My Rating: 3.5 / 5.0
Amazon Rating: 4.10 / 5.00
Goodreads Rating: 3.95 / 5.00
Earthsea is a land of many islands and it was on one of these, Gont, that the boy Duny was born to the village bronze-smith in Ten Alders. The youngest of seven brothers, he led a wild life until one day he overheard his aunt using strange words to call a goat down from a roof. Next day he shouted the same words at a whole herd of goats and then was terrified when the animals surrounded him and would not leave him alone. This was the first example of him using magic and it showed how powerful he would become.
The second time he used powerful magic was when the Kargs came to kill the villagers and plunder their homes. Conjuring a dense fog around the village he deceived the enemy and led them to their doom. This attracted the attention of the great wizard Ogion, who took the boy to be his apprentice and gave him his true name, Ged. But names carry great power and so the boy chose the name Sparrowhawk, and so he was known at the School on Roke and later when he went forth into the world as a fully-trained wizard. However, a student display of his hubris had released a shadow upon the world and Sparrowhawk soon found that he could not avoid it as it pursued him wherever he went.
I am not sure why I had never read this book before, as I have been aware of it for a long time, although my husband’s lack of enthusiasm may have made me avoid it. I have seen a lot of high praise for this title, and the trilogy that it begins, and felt that I should finally experience this award-winning title myself. Unfortunately, I was rather underwhelmed by the experience and I am at a loss to explain why this book is so highly praised.
The story of Ged / Sparrowhawk is full of imagination and is certainly interesting enough as a quick read, but I never really felt emotionally involved with it, and that is my major criticism. When I read a book, no matter of genre, I want to be drawn into its world and feel connected to the characters that I am following. In any type of fantasy, I expect the world to be lush with detail and diversity, challenging my imagination and presenting alternative types of life.

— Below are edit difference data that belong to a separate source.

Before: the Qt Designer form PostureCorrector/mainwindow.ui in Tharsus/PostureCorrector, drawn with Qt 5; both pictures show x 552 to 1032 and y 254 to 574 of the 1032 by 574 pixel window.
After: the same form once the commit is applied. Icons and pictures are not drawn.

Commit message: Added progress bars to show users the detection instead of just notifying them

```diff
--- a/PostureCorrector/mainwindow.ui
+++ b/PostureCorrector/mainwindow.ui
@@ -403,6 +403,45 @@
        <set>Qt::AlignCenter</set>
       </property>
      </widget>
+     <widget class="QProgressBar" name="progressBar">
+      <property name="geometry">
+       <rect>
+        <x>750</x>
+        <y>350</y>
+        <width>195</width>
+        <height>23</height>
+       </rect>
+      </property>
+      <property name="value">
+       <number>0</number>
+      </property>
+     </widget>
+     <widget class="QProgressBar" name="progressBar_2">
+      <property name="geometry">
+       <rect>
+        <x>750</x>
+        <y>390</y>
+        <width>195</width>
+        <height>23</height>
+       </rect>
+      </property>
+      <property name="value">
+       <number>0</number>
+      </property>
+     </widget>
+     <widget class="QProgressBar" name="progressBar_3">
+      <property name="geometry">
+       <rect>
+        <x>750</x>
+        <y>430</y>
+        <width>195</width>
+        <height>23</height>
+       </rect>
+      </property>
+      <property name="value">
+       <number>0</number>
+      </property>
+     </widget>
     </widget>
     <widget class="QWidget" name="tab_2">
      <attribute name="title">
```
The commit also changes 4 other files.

In Earthsea, Ms Le Guin has created a full-realized world, with a myriad of creatures and cultures for us to explore. There are languages, stories, folklore, mythology and history, as well as a variety of magics and magical abilities, and so I can understand why people mention it in the same breath as Middle Earth. However, and it amazes me to say this, Tolkien usually related his stories in such a way as to draw the reader into his world and make them feel as if they are being carried along by them. I say that this amazes me because I know that many readers find Tolkien overly wordy and too interested in descriptions, and yet he still draws me in to his works and I travel his characters’ journeys with them. I cannot say the same for A Wizard of Earthsea, which I can only compare to that densest of Tolkien’s works, The Silmarillion. I wanted to know what happened from an intellectual point of view, but felt very little inclusion in the world or empathy for the hero, Ged.
The world of Earthsea is so detailed and intricate that I felt overwhelmed by it. As Ged moves out into the world we see glimpses and flashes of the cultures he encounters, but we never get the chance to explore any of them with any depth and this was very dissatisfying, much like a single day tour of New York City. No sooner had we been introduced to something novel than we were whisked off to see another oddity. If ever there was a book where I desperately wanted much more time to immerse myself in the little details of a strange, new world, it is this one. Rather than cramming so much story into this little book, I would chosen to see perhaps only one third of the plot, with the rest of the space filled with descriptions, atmosphere-building dialogue and character work.
The characters are only lightly drawn and are mostly used for a single beat and then tossed aside with little rhyme or reason. Perhaps if I had been given a chance to understand Ogion, for example, I might have accepted his decision to simply send Ged off to the School with little argument. This was one of the most difficult decisions for me to accept, especially after Ged had shown that he was rash and had attracted the attention of a shadow creature. Maybe Ogion had valid reasons for abandoning his role of teacher for the boy, but it made little sense to me and thus tested my suspension of disbelief.
Ged himself follows the trope of the wild child who finally scares himself ‘straight’ by doing something incredibly dangerous. This was a believable, if predictable, character arc, but was about the only development that he showed during the entire story. Again, there was too little detail and I would have liked to see many more interactions between him and those around him. I truly wanted to believe that his friend Vetch actually liked Ged for some reason, but he was merely a means to an end, providing Ged with the necessary skills to finally track down the shadow.
In short, I felt as if I was reading the outline of a much more interesting book which would display a fully-realized cast of characters and lush world-building. I have seen lots of reviews describing this as a great work of fantasy, and I can see the imagination that was involved in creating it. However, I just wish that I had been given the chance to see that world rather than being told about it.
I read this as part of a whole heap of challenges: